The rise in U.S. stocks was anything but a straight-line advance as they continued their roller-coaster ride in the second quarter of 2019. In April, stocks built on their first-quarter gains (the S&P 500 climbed back to its high reached in October 2018) but faltered sharply in May amid harsh rhetoric from the United States regarding trade with China and Mexico.
Fortunately, “dovish” comments from the Fed on interest-rate policy and indications of progress in easing trade tensions led the S&P 500 to its best June since 1955 and best first half since 1997.
What a difference six months makes! ’Twas the night before Christmas (2018) and the December stock price collapse reached a crescendo (DJIA -653.17 points) as investors seemed to lose their collective minds on fears of the Federal Reserve’s raising short-term interest rates too quickly and the on-again tariff spat with China escalating into a full-blown trade war.

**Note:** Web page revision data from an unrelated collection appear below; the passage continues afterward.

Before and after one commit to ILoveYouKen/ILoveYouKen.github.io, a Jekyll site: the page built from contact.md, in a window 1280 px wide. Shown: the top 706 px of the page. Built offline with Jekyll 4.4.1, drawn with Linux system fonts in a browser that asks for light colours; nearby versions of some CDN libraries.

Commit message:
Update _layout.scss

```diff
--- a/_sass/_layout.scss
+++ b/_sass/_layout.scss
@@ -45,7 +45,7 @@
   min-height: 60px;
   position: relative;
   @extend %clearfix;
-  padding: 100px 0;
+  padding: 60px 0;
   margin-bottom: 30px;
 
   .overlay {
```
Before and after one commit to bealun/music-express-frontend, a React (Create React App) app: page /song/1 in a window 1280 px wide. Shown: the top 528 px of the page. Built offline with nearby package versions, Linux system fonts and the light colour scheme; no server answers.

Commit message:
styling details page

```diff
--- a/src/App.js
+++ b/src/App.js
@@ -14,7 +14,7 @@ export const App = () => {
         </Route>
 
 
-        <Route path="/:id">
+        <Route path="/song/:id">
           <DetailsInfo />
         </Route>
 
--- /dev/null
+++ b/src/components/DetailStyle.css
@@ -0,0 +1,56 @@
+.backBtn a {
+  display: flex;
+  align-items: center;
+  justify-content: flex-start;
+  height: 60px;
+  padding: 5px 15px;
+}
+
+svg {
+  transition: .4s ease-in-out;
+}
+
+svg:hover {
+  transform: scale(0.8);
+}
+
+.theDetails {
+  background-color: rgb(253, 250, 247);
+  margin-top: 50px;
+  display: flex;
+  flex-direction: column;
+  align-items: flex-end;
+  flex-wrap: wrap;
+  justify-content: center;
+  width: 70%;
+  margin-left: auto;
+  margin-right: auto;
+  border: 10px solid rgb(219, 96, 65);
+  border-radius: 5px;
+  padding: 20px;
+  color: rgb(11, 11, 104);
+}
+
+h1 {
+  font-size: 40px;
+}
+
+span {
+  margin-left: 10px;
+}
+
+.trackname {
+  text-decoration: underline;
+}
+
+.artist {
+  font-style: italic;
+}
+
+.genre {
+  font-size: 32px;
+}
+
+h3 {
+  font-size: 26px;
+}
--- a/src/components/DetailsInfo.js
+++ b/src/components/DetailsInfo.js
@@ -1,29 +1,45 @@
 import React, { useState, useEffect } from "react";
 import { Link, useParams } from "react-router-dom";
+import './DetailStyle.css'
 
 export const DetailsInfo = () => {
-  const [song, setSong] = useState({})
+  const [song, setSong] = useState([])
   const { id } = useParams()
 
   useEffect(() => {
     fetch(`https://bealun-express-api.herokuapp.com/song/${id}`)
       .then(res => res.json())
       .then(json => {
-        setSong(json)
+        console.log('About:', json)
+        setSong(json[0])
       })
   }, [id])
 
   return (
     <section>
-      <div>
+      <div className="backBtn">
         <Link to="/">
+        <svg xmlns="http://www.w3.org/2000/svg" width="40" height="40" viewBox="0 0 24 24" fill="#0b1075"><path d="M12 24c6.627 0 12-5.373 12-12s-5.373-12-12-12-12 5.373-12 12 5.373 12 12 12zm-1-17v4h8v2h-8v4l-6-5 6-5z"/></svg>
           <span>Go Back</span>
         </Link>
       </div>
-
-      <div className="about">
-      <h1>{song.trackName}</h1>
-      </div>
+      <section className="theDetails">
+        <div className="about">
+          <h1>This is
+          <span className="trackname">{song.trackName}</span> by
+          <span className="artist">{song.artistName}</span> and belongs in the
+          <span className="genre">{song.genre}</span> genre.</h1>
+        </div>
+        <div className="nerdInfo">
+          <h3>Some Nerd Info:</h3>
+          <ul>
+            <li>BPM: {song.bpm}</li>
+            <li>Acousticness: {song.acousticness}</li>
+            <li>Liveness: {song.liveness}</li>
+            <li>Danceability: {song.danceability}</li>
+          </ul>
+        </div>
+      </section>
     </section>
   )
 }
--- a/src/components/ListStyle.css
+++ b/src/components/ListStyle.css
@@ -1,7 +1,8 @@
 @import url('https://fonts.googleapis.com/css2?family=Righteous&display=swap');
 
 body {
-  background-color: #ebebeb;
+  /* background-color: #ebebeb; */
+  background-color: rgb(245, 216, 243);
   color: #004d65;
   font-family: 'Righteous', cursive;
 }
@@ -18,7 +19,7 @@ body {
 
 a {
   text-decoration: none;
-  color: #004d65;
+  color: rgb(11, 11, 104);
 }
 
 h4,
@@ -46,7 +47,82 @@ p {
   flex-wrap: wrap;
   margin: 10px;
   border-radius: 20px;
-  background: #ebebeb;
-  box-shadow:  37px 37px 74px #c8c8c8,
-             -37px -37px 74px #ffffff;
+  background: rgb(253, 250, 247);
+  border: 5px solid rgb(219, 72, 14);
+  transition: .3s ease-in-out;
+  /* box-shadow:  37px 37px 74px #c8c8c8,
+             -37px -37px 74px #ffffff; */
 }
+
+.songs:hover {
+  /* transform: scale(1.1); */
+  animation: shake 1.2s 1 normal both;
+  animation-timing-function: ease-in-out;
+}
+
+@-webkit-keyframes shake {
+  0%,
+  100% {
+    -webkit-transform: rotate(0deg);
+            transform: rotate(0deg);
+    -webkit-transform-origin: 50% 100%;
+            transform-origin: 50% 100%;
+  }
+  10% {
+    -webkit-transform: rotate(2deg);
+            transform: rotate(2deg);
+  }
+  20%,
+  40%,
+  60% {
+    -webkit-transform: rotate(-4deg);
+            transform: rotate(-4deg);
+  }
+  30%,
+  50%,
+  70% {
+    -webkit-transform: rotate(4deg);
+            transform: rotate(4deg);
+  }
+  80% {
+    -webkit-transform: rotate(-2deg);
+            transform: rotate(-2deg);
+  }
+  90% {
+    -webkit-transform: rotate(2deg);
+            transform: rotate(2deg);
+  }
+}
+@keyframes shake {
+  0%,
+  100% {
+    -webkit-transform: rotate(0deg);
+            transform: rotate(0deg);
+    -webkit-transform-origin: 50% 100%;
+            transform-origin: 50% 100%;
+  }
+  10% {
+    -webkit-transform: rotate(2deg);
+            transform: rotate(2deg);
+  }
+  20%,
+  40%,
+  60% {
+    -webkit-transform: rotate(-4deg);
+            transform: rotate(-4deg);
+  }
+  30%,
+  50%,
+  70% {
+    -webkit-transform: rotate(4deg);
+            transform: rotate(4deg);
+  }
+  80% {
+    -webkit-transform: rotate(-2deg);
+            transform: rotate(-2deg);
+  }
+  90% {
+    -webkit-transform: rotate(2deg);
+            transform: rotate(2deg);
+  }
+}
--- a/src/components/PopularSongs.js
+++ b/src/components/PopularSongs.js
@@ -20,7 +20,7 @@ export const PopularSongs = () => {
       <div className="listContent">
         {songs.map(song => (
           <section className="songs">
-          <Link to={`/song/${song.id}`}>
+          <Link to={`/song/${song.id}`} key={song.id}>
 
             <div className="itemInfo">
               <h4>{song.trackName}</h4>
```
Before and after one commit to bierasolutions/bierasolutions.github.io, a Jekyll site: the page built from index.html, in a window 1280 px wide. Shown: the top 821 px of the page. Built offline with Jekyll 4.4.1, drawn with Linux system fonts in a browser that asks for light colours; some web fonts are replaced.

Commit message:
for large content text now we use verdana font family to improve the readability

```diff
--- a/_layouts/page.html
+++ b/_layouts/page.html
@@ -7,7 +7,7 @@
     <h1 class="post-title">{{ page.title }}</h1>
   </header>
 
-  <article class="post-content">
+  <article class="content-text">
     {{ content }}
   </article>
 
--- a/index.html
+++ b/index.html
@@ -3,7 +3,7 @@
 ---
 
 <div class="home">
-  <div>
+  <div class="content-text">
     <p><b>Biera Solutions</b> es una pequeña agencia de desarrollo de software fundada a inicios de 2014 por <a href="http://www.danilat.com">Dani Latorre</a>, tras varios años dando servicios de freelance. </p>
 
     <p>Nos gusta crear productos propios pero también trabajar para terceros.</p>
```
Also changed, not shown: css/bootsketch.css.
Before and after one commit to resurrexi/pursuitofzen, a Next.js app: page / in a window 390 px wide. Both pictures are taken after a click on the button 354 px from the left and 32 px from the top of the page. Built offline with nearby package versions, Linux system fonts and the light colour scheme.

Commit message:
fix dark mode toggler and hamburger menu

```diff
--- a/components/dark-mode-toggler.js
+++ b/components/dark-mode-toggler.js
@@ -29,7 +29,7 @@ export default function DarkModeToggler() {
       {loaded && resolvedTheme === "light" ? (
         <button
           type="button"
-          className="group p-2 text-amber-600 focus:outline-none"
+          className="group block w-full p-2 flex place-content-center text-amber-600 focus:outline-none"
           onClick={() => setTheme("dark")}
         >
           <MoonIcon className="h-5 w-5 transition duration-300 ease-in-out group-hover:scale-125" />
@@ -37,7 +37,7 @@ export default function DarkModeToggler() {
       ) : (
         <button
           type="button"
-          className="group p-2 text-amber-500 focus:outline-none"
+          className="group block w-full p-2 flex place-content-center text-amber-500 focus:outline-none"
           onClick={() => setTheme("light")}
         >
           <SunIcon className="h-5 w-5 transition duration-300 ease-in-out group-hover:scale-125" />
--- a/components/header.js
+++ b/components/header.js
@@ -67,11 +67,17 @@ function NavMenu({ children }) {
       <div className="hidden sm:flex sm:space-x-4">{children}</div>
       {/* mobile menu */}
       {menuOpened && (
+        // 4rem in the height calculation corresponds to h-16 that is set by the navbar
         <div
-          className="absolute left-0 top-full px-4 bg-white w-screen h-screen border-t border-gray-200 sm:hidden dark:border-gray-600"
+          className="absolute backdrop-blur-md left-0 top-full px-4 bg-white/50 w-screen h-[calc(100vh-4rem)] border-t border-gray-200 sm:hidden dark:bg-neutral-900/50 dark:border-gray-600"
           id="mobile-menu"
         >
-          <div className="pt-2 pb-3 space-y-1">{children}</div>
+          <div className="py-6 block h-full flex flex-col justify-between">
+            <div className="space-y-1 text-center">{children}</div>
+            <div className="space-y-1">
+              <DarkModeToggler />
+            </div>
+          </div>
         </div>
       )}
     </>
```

Who could have guessed that, by the end of this June, the S&P 500 would be up more than 25% from that panic low and reach a record high on the Fed’s 180-degree shift, signaling future reductions in rates and a pause in the trade hostilities with China?
This is a great example of the benefit of being able to keep your head when all around you are losing theirs and the cost of not being able to do so. Remember that the more often you look, the more volatility you experience. So try to tune out the noise and stick with your long-term plan.
Bespoke Investment Group examined returns for second halves of calendar years following first halves when both stocks and long-term U.S. Treasury bonds returned more than 5%. Recall that during the bull market for U.S. stocks from the March 9, 2009, low, positive performance for stocks coincided with weaker performance for bonds and vice versa. When it was “risk-on” for investors, stocks gained and bonds dropped and when it was “risk-off,” the opposite occurred.
The double-digit returns for stocks and bonds in the first half of 2019 were an anomaly that has happened in only four other years since 1980. In fact, the S&P 500’s average second-half return following the nine first halves where both stocks and bonds were up over 5% was 11.3%, with positive returns in all but one (1986 was -1.79%). This was more than twice the average second-half return for all second halves since 1980.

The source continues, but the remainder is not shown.